BCSP Presents Top 2017 Awards

BCSP Presents Top 2017 AwardsBrad Giles, principal of Bradley Giles and Associates, received the BCSP Lifetime Achievement Award in Denver and thanked many people who had supported him throughout his more than 40 years in EHS management roles.Jun 23, 2017The Board of Certified Safety Professionals announced the 2017 recipients of its most prestigious awards during ASSE's Safety 2017 conference and expo held this week in Denver.Rich Baldwin, CSP; Brad Giles, CSP; Ann-Marie Grusch, CHST; and James Lange, CSP, ASP, OHST, STSC, received their awards during the conference. BCSP reported it received many nominations from exceptional safety practitioners who have advanced the profession, and its Awards Committee and Board of Directors decided on what it called "these four exemplary certificants."Giles, principal of Bradley Giles and Associates, received the BCSP Lifetime Achievement Award, while Baldwin received the CSP Award of Excellence, Lange received the OHST Award of Excellence, and Grusch received the CHST Award of Excellence.

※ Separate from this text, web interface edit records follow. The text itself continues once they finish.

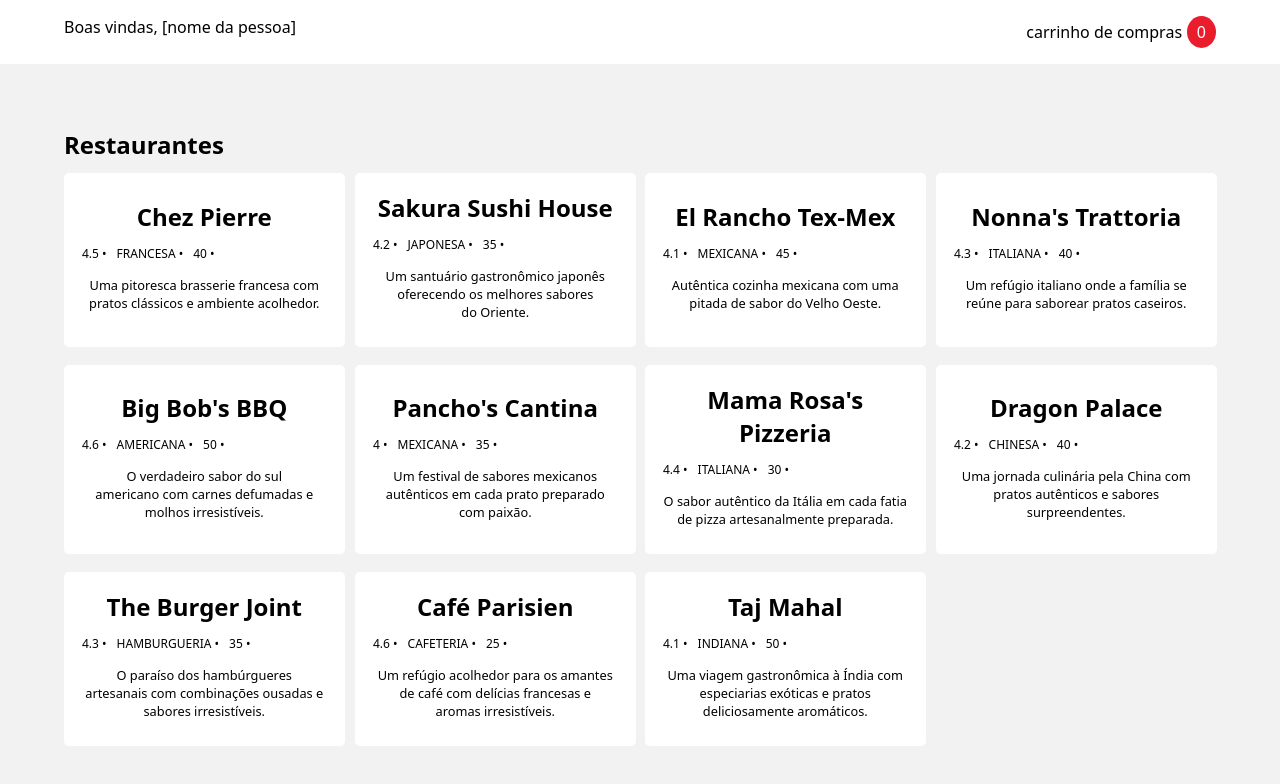
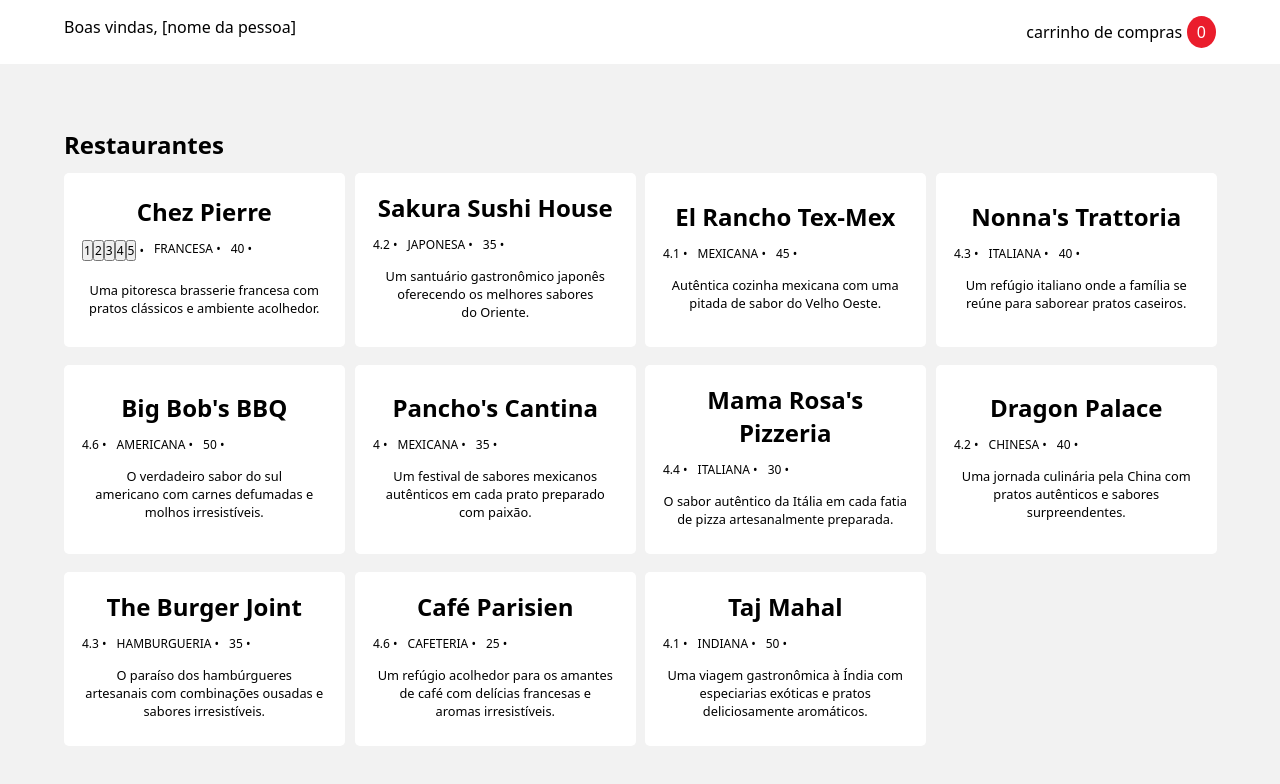
Before and after one commit to and-lz/ada-modulo-react, a React (Vite) app: page / in a window 1280 px wide. Shown: the top 784 px of the page. Built offline with nearby package versions, Linux system fonts and the light colour scheme.

Commit message:
Divide o projeto em componentes

```diff
--- a/src/App.tsx
+++ b/src/App.tsx
@@ -1,15 +1,9 @@
-import { useState } from "react";
 import "./App.scss";
-import CaixaRestaurante from "./components/CaixaRestaurante";
-import restaurantes from "./data/restaurantsAndItems.json";
+import PaginaCardapioRestaurante from "./pages/PaginaCardapioRestaurante";
+import PaginaRestaurantes from "./pages/PaginaRestaurantes";
 
 function App() {
-  const [restauranteEscolhido, definirRestaurenteEscolhido] = useState("");
-
-  function escolherRestaurante(restauranteEscolhido) {
-    definirRestaurenteEscolhido(restauranteEscolhido);
-  }
-
+  const pagina = "home";
   return (
     <>
       <header>
@@ -24,31 +18,8 @@ function App() {
         </div>
       </header>
       <div className="container">
-        <section>
-          <h2>Restaurantes</h2>
-          <ul className="grid" role="list">
-            {restaurantes.map((restaurante) => (
-              <button onClick={() => escolherRestaurante(restaurante)}>
-                <CaixaRestaurante
-                  key={restaurante.nome}
-                  restaurante={restaurante}
-                />
-              </button>
-            ))}
-          </ul>
-        </section>
-        {restauranteEscolhido !== "" ? (
-          <section>
-            <h2>Itens do Restaurante {restauranteEscolhido.nome}</h2>
-            <ul
-              className="grid"
-              role="list"
-              style={{ "--max": "200px" } as React.CSSProperties}
-            ></ul>
-          </section>
-        ) : (
-          <></>
-        )}
+        {pagina === "home" ? <PaginaRestaurantes /> : ""}
+        {pagina === "restaurantes" ? <PaginaCardapioRestaurante /> : ""}
       </div>
     </>
   );
--- /dev/null
+++ b/src/components/Avalicoes.tsx
@@ -0,0 +1,26 @@
+import { useState } from "react";
+
+function Avaliacoes(props) {
+  const avaliacao = props.avaliacao;
+  const [nota, definirNota] = useState();
+
+  if (avaliacao) return <>{avaliacao}</>;
+
+  return (
+    <>
+      {nota ? (
+        "Nota:" + nota
+      ) : (
+        <>
+          <button onClick={() => definirNota(1)}>1</button>
+          <button onClick={() => definirNota(2)}>2</button>
+          <button onClick={() => definirNota(3)}>3</button>
+          <button onClick={() => definirNota(4)}>4</button>
+          <button onClick={() => definirNota(5)}>5</button>
+        </>
+      )}
+    </>
+  );
+}
+
+export default Avaliacoes;
--- a/src/components/CaixaRestaurante.tsx
+++ b/src/components/CaixaRestaurante.tsx
@@ -1,3 +1,5 @@
+import Avaliacoes from "./Avalicoes";
+
 interface CaixaRestauranteProps {
   restaurante: {
     nome: string;
@@ -21,7 +23,9 @@ function CaixaRestaurante(props: CaixaRestauranteProps) {
       <li className="restaurant-box">
         <h1>{nome}</h1>
         <div className="details">
-          <span className="small-details">{avaliacao}</span>
+          <span className="small-details">
+            <Avaliacoes avaliacao={avaliacao}  />
+          </span>
           <span className="small-details">{categoria}</span>
           <span className="small-details">{tempoEntrega}</span>
         </div>
--- a/src/data/restaurantsAndItems.json
+++ b/src/data/restaurantsAndItems.json
@@ -2,7 +2,6 @@
   {
     "nome": "Chez Pierre",
     "descricao": "Uma pitoresca brasserie francesa com pratos clássicos e ambiente acolhedor.",
-    "avaliacao": 4.5,
     "categoria": "Francesa",
     "tempoEntrega": 40,
     "cardapio": [
--- /dev/null
+++ b/src/pages/PaginaCardapioRestaurante.tsx
@@ -0,0 +1,17 @@
+function PaginaCardapioRestaurante() {
+  return (
+    <>
+      <section>
+        <h2>Itens do Restaurante XYZ</h2>
+        <p>Cardapio especifico do restaurante escolhido</p>
+        <ul
+          className="grid"
+          role="list"
+          style={{ "--max": "200px" } as React.CSSProperties}
+        ></ul>
+      </section>
+    </>
+  );
+}
+
+export default PaginaCardapioRestaurante;
--- /dev/null
+++ b/src/pages/PaginaRestaurantes.tsx
@@ -0,0 +1,22 @@
+import CaixaRestaurante from "../components/CaixaRestaurante";
+import restaurantes from "../data/restaurantsAndItems.json";
+
+function PaginaRestaurantes() {
+  return (
+    <section>
+      <h2>Restaurantes</h2>
+      <ul className="grid" role="list">
+        {restaurantes.map((restaurante) => (
+          <button>
+            <CaixaRestaurante
+              key={restaurante.nome}
+              restaurante={restaurante}
+            />
+          </button>
+        ))}
+      </ul>
+    </section>
+  );
+}
+
+export default PaginaRestaurantes;
```
Also changed, not shown: 1 other file (tests, documents, lock files or other folders).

Giles thanked many people who had supported him throughout his more than 40 years in EHS management roles."I accept this award for my team members. Any successes I have had is because of our team," he said. "Continue your professional development, for you and your team. Enjoy and take pride in your job. This is a great profession. If you are as lucky as I am, I loved to get up every morning for work. Don't forget: You impact not just your employees, but their extended families, sometimes affecting generations."Chris Patton, CSP, ASP, president of the BCSP Board of Directors, said, "I am honored to recognize our award recipients. These are leaders in our profession who have demonstrated dedication to excellence in safety." Let's block ads! (Why?)